Hardly a day has passed since September hasn't thought about Fairyland and Ell and Saturday and the Green Wind. Sometimes she even wonders whether she imagined the whole thing, but it was all so very real because September's shadow is gone; she left it behind in Fairyland. But she's thirteen now, and so much time has passed and she begins to think she'll never make her way back, until one day she sees a rowboat floating across the fields behind her house. She knew this was her opportunity and hastened to follow them to wherever they were going. Upon her return, she realizes that Fairyland is quite different from when she left it several months ago and that September is not the only one missing her shadow now.
"...your light side isn't a perfectly pretty picture, either, I promise you. You couldn't dream without the dark. You couldn't rest... You need your dark side, because without it, you're half gone."
September was once again an incredible character: full of heart, strength, and loyalty. Realizing that the problems in Fairyland stemmed from her actions from her previous visit, she didn't hesitate for a second before starting her adventure to make things right. I loved the implications of the purpose of shadows and how their importance reaches far beyond their physical presence. Very mature topics that I see as being a fantastic 'learning opportunity' for children during a potential read-along with their parents.
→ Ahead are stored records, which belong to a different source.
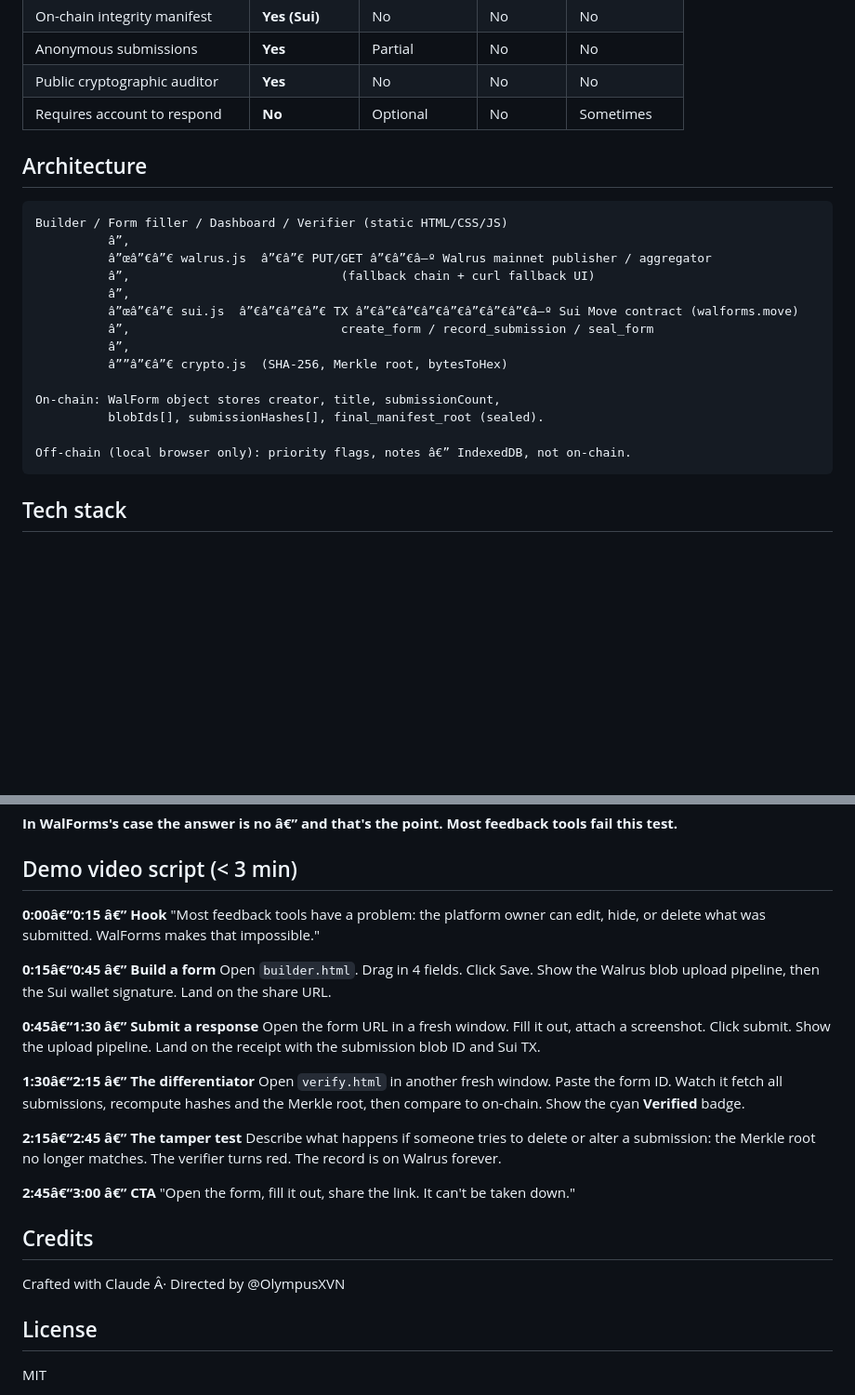
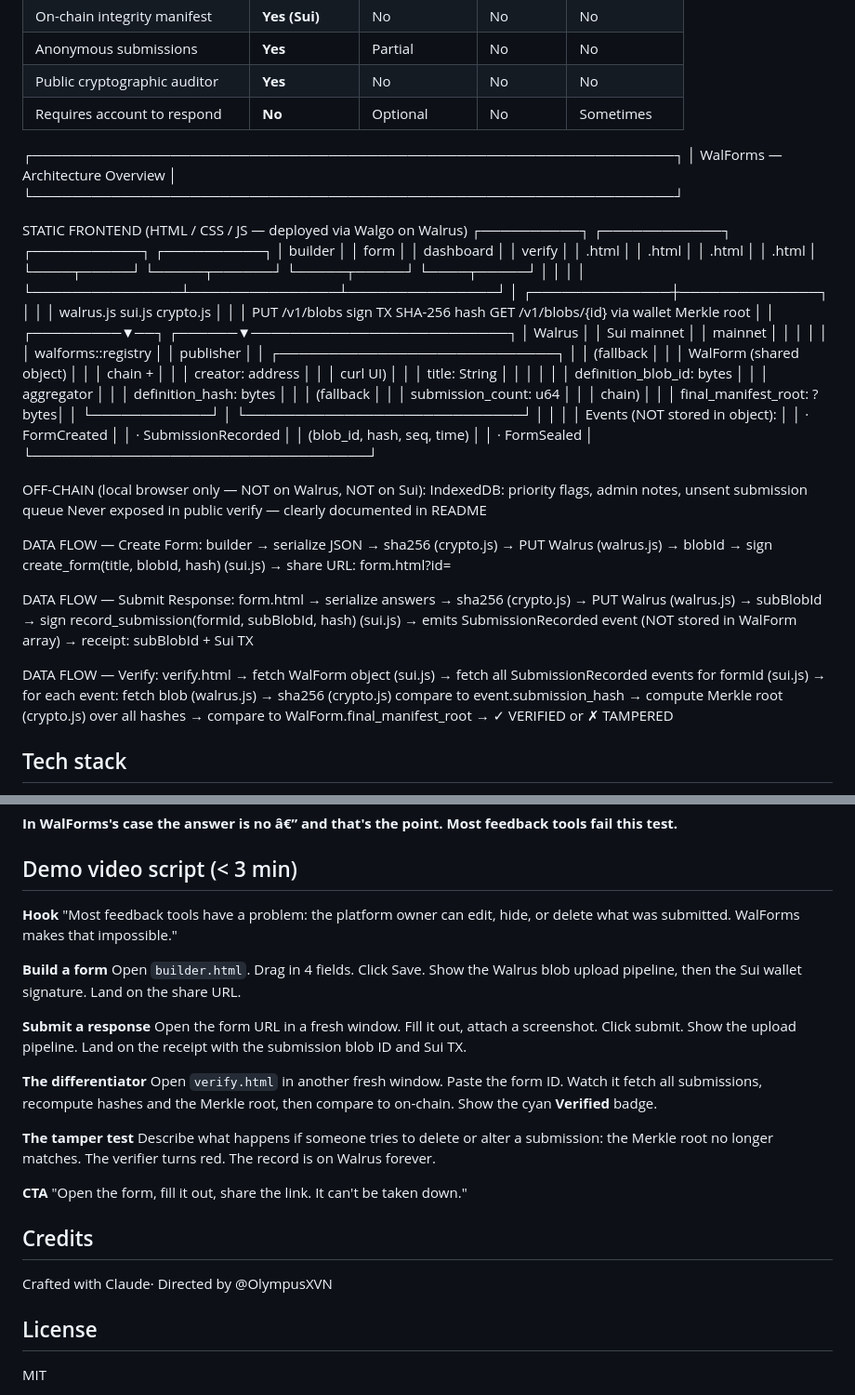
Before and after one commit to Olympusxvn/walforms, a Markdown page: README.md, 2 parts joined by grey strips. Shown at 93% size. Rendered like a GitHub page; blank space fills up the shorter version.

Commit message:
Update README.md
fix:
Arrow encoding bị broken — â"‚, â"œ, â–º là UTF-8 box-drawing characters bị render sai encoding
WalForm object lưu blobIds[] + submissionHashes[] on-chain — đây là design sai, sẽ tốn gas rất nhiều khi submissions tăng. Submissions phải là Sui events, không phải arrays trong object
Missing crypto.js role trong diagram và missing fields.js

````diff
--- a/README.md
+++ b/README.md
@@ -22,24 +22,71 @@ WalForms is a Walrus-native feedback and form platform where form definitions an
 | Public cryptographic auditor | **Yes** | No | No | No |
 | Requires account to respond | **No** | Optional | No | Sometimes |
 
-## Architecture
+┌─────────────────────────────────────────────────────────────────┐
+│              WalForms — Architecture Overview                   │
+└─────────────────────────────────────────────────────────────────┘
 
-```
-Builder / Form filler / Dashboard / Verifier (static HTML/CSS/JS)
-          â”‚
-          â”œâ”€â”€ walrus.js  â”€â”€ PUT/GET â”€â”€â–º Walrus mainnet publisher / aggregator
-          â”‚                             (fallback chain + curl fallback UI)
-          â”‚
-          â”œâ”€â”€ sui.js  â”€â”€â”€â”€ TX â”€â”€â”€â”€â”€â”€â”€â”€â–º Sui Move contract (walforms.move)
-          â”‚                             create_form / record_submission / seal_form
-          â”‚
-          â””â”€â”€ crypto.js  (SHA-256, Merkle root, bytesToHex)
+STATIC FRONTEND (HTML / CSS / JS — deployed via Walgo on Walrus)
+┌──────────┐  ┌────────────┐  ┌───────────┐  ┌──────────┐
+│ builder  │  │    form    │  │ dashboard │  │  verify  │
+│  .html   │  │   .html    │  │   .html   │  │  .html   │
+└────┬─────┘  └─────┬──────┘  └─────┬─────┘  └────┬─────┘
+     │               │               │               │
+     └───────────────┴───────────────┴───────────────┘
+                             │
+              ┌──────────────┼──────────────┐
+              │              │              │
+         walrus.js       sui.js        crypto.js
+              │              │              │
+    PUT /v1/blobs       sign TX        SHA-256 hash
+    GET /v1/blobs/{id}  via wallet     Merkle root
+              │              │
+    ┌─────────▼──┐    ┌──────▼──────────────────────────┐
+    │   Walrus   │    │         Sui mainnet              │
+    │  mainnet   │    │                                  │
+    │            │    │  walforms::registry              │
+    │ publisher  │    │  ┌────────────────────────────┐  │
+    │ (fallback  │    │  │ WalForm (shared object)    │  │
+    │  chain +   │    │  │  creator: address          │  │
+    │  curl UI)  │    │  │  title: String             │  │
+    │            │    │  │  definition_blob_id: bytes  │  │
+    │ aggregator │    │  │  definition_hash: bytes     │  │
+    │ (fallback  │    │  │  submission_count: u64      │  │
+    │  chain)    │    │  │  final_manifest_root: ?bytes│  │
+    └────────────┘    │  └────────────────────────────┘  │
+                      │                                  │
+                      │  Events (NOT stored in object):  │
+                      │  · FormCreated                   │
+                      │  · SubmissionRecorded            │
+                      │    (blob_id, hash, seq, time)    │
+                      │  · FormSealed                    │
+                      └──────────────────────────────────┘
 
-On-chain: WalForm object stores creator, title, submissionCount,
-          blobIds[], submissionHashes[], final_manifest_root (sealed).
+OFF-CHAIN (local browser only — NOT on Walrus, NOT on Sui):
+  IndexedDB: priority flags, admin notes, unsent submission queue
+  Never exposed in public verify — clearly documented in README
 
-Off-chain (local browser only): priority flags, notes â€” IndexedDB, not on-chain.
-```
+DATA FLOW — Create Form:
+  builder → serialize JSON → sha256 (crypto.js)
+          → PUT Walrus (walrus.js) → blobId
+          → sign create_form(title, blobId, hash) (sui.js)
+          → share URL: form.html?id=<WalForm-object-id>
+
+DATA FLOW — Submit Response:
+  form.html → serialize answers → sha256 (crypto.js)
+            → PUT Walrus (walrus.js) → subBlobId
+            → sign record_submission(formId, subBlobId, hash) (sui.js)
+            → emits SubmissionRecorded event (NOT stored in WalForm array)
+            → receipt: subBlobId + Sui TX
+
+DATA FLOW — Verify:
+  verify.html → fetch WalForm object (sui.js)
+              → fetch all SubmissionRecorded events for formId (sui.js)
+              → for each event: fetch blob (walrus.js) → sha256 (crypto.js)
+                                compare to event.submission_hash
+              → compute Merkle root (crypto.js) over all hashes
+              → compare to WalForm.final_manifest_root
+              → ✓ VERIFIED or ✗ TAMPERED
 
 ## Tech stack
 
@@ -125,27 +172,27 @@ If the Walrus Foundation deployed WalForms (or any feedback tool) for Session 3,
 
 ## Demo video script (< 3 min)
 
-**0:00â€“0:15 â€” Hook**
+**Hook**
 "Most feedback tools have a problem: the platform owner can edit, hide, or delete what was submitted. WalForms makes that impossible."
 
-**0:15â€“0:45 â€” Build a form**
+**Build a form**
 Open `builder.html`. Drag in 4 fields. Click Save. Show the Walrus blob upload pipeline, then the Sui wallet signature. Land on the share URL.
 
-**0:45â€“1:30 â€” Submit a response**
+**Submit a response**
 Open the form URL in a fresh window. Fill it out, attach a screenshot. Click submit. Show the upload pipeline. Land on the receipt with the submission blob ID and Sui TX.
 
-**1:30â€“2:15 â€” The differentiator**
+**The differentiator**
 Open `verify.html` in another fresh window. Paste the form ID. Watch it fetch all submissions, recompute hashes and the Merkle root, then compare to on-chain. Show the cyan **Verified** badge.
 
-**2:15â€“2:45 â€” The tamper test**
+**The tamper test**
 Describe what happens if someone tries to delete or alter a submission: the Merkle root no longer matches. The verifier turns red. The record is on Walrus forever.
 
-**2:45â€“3:00 â€” CTA**
+**CTA**
 "Open the form, fill it out, share the link. It can't be taken down."
 
 ## Credits
 
-Crafted with Claude Â· Directed by @OlympusXVN
+Crafted with Claude· Directed by @OlympusXVN
 
 ## License
 
````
The writing is not just full of beautiful prose but manages to also have substantial meaning behind every word.
'She did not know yet how sometimes people keep parts of themselves hidden and secret, sometimes wicked and unkind parts, but often brave or wild or colorful parts, cunning or powerful or even marvelous, beautiful parts, just locked up away at the bottom of their hearts... all of those brave and wild and cunning and marvelous and beautiful parts they hid away and left in the dark to grow strange mushrooms--and yes, sometimes those wicked and unkind parts, too--end up in their shadow.'
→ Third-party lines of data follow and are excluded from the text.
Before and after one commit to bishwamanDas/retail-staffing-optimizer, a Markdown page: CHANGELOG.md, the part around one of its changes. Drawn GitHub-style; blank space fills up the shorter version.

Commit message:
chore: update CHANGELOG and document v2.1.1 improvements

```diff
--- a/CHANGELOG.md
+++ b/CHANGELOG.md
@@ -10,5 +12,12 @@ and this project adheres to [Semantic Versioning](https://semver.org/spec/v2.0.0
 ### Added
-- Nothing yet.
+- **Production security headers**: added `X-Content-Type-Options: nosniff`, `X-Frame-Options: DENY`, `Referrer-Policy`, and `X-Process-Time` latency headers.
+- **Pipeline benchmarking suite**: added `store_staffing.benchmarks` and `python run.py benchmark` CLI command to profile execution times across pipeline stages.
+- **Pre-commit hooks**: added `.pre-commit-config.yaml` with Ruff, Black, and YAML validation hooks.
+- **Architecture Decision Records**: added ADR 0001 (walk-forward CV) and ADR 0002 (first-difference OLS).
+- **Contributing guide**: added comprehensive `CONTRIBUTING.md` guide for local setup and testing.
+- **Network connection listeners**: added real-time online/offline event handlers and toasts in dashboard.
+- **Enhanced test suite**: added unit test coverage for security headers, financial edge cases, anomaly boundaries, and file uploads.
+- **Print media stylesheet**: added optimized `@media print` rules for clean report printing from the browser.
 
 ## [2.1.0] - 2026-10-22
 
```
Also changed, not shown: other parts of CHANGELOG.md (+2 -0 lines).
The Girl Who Circumnavigated Fairyland was wonderful, original, and full of incredible prose and The Girl Who Fell Beneath Fairyland doesn't disappoint. If anything, the second installment is even more brilliant. The Girl Who Fell Beneath Fairyland will be well received by children but I so love that it's equally (if not more so) able to be enjoyed by adults. Catherynne M. Valente has definitely done it again; full of adventure mixed with a new take on old-world fairytales.